NEW HORIZON'S LONG JOURNEY
It has been more than nine years and 3 billion miles since the spacecraft launched in early 2006.
Pluto’s new moons in sight
This is the first mission to Pluto and the Kuiper Belt, a gigantic zone of icy bodies and
mysterious small objects orbiting beyond Neptune. It marks the first direct exploration of this zone of our solar system, beyond the inner rocky planets and outer gas giants.
While still 55 million miles from Pluto, the long-range imager showed the largest known moon, Charon, plus smaller moons Nix and Hydra. New Horizons also saw, for the first time, the tiny moons of Kerberos and Styx, originally discovered in 2011 by the Hubble Space Telescope.
The New Horizons craft was designed at the Johns Hopkins University Applied Physics Laboratory (APL) in Laurel, Md. When it reaches Pluto on July 14, it will take almost 4½ hours for a radio signal to travel from it to the mission operations center at APL.
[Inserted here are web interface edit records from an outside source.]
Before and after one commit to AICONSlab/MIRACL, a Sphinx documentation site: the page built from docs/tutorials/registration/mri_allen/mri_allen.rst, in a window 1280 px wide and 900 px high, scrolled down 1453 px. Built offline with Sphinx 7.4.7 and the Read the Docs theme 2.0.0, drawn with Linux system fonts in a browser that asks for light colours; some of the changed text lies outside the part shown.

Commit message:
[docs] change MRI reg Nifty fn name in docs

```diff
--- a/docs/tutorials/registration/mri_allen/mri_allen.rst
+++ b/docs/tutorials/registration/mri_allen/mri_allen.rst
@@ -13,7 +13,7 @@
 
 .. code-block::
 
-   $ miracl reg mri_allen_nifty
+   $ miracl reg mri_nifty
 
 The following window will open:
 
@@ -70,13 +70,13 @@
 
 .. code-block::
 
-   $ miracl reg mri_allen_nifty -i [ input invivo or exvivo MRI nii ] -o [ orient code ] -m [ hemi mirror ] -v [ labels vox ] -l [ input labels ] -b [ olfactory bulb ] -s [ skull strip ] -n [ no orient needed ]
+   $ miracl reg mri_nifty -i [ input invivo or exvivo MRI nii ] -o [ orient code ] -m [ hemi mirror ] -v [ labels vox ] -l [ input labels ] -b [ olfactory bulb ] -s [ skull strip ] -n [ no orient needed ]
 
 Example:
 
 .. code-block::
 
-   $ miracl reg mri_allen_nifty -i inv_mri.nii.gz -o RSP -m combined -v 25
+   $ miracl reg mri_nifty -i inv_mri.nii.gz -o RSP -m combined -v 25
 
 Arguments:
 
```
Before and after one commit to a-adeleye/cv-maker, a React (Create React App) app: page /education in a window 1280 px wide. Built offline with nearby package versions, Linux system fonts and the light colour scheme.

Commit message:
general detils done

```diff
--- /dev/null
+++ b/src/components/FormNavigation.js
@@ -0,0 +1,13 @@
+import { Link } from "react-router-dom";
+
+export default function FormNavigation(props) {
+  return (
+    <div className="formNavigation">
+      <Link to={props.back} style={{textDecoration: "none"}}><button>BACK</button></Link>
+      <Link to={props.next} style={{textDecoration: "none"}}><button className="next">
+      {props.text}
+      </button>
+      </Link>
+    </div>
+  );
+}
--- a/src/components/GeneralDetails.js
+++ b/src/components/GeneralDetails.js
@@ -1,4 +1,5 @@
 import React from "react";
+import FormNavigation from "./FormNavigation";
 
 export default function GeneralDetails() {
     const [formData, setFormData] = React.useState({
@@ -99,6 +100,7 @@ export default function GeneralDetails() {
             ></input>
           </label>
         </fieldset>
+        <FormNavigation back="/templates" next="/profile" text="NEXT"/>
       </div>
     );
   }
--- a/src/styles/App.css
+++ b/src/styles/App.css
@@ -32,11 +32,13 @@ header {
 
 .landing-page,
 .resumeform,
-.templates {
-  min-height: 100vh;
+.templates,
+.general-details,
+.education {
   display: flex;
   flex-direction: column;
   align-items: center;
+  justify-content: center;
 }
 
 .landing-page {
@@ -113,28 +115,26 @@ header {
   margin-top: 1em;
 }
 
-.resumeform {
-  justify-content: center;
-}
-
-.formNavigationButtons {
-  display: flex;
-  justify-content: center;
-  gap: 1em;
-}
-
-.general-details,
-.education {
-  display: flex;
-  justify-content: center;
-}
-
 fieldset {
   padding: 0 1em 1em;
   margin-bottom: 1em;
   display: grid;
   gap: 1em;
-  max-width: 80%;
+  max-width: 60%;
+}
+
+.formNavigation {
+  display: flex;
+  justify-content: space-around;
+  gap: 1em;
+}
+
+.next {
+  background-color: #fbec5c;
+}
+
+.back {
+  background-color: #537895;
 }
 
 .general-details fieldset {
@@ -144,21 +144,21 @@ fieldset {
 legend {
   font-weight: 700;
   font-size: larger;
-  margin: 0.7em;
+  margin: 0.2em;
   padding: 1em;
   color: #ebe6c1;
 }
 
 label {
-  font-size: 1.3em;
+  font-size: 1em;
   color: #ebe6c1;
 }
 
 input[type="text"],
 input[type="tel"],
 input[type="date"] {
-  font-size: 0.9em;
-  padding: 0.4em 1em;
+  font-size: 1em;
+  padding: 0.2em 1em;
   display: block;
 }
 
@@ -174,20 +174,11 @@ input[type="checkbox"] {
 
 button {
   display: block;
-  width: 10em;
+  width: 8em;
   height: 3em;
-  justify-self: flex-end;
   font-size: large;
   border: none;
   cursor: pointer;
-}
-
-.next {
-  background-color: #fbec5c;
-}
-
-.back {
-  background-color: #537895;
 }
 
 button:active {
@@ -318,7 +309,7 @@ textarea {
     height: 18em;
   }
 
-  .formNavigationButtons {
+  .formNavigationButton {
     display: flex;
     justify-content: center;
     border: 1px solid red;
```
THE ROUTE TO PLUTO AND BEYOND
In February 2007, New Horizons took advantage of a gravity-assist slingshot from Jupiter, speeding New Horizons up to more than 51,000 mph.
JAM-PACKED WITH SCIENTIFIC EXPERIMENTS
Long Range Reconnaissance Imager (LORRI)
LORRI is the highest resolution instrument on board. At Pluto, LORRI will take images in which football-ﬁeld-sized features will be visible.
The star trackers are dual cameras used to compare the observed star ﬁelds against an on-board database of more than 18,000 star patterns.
Solar Wind At Pluto (SWAP)
The SWAP instrument will measure charged particles from the solar wind near Pluto to determine how fast its atmosphere is escaping.
Student Dust Counter (SDC)
The SDC, which was designed, built and operated by students at the University of Colorado, faces in the direction of spacecraft travel so it is exposed to dust particle impacts.
Reaction Control Jets
The New Horizons spacecraft controls its attitude in space through the use of short bursts from these small thrusters arrayed around the vehicle. New Horizons will only be able to alter its course by less than 2 degrees at Pluto.
This tank, made of titanium and nestled in the center of the spacecraft where it can be kept warm, carries enough liquid hydrazine to supply the reaction control jets for the entire 15+ year duration of the New Horizons mission.
Low Gain Antenna 1 (LGA)
Sitting just above the propellant tank is one of two LGAs, which provided communications with Earth during launch and early operations.
Alice is an ultraviolet imaging
spectrometer that separates light into its constituent wavelengths and will probe the atmospheric composition of Pluto.
As the spacecraft passes behind Pluto, with respect to Earth it will precisely measure how incoming radio signals are affected by the thin Pluto atmosphere.
Pluto Energetic Particle Spectrometer Science Investigation (PEPSSI)
PEPSSI is a plasma-sensing instrument that
will search for neutral atoms that escape Pluto's atmosphere and subsequently become charged by their interaction with the solar wind.
High Gain Antenna (HGA)
The HGA main dish collects incoming signals but also forms outgoing signals.
The feedhorn directs the radio signals in and out of the spacecraft.
Pluto is so far from the sun that power production with solar cells is impractical, so New Horizons uses a decaying radioisotope as a battery to produce about 200 watts of electrical power for the spacecraft and its instrument payload at Pluto.
Medium Gain Antenna (MGA) and HGA
The Earth-facing side of the dish redirects incoming and outgoing signals to and from the MGA on the spacecraft-facing side.
For maximum data rate, the HGA must be kept pointing toward Earth. If the spacecraft loses track of its attitude, this sun sensor will allow the spacecraft to regain a sun-pointing orientation and receive commands from Earth.
Using a single telescope with a 3-inch aperture, this compound instrument collects many wavelengths of light to obtain high-resolution surface composition maps of the surfaces of Pluto and its moons both in visual and infrared.
Weight and size of New Horizons
The spacecraft weighed a mere 1,054 pounds at launch (about as much as a couple of snowmobiles).
Aside from the communication dishes and the radioisotope battery tube, the whole framework is about the size of a grand piano.
SOME VERY BUSY HOURS NEAR PLUTO
At its closest point New Horizons will be less than 8,000 miles from the dwarf planet’s surface and about 17,900 miles from the largest moon, Charon.
If all goes as planned at precisely 07:49:58 EDT on July 14, New Horizons, traveling at more than eight miles per second, will be at its closest point to Pluto.
APL scientists may yet decide to redirect the craft farther out from the system if there is a strong possibility of impacting debris.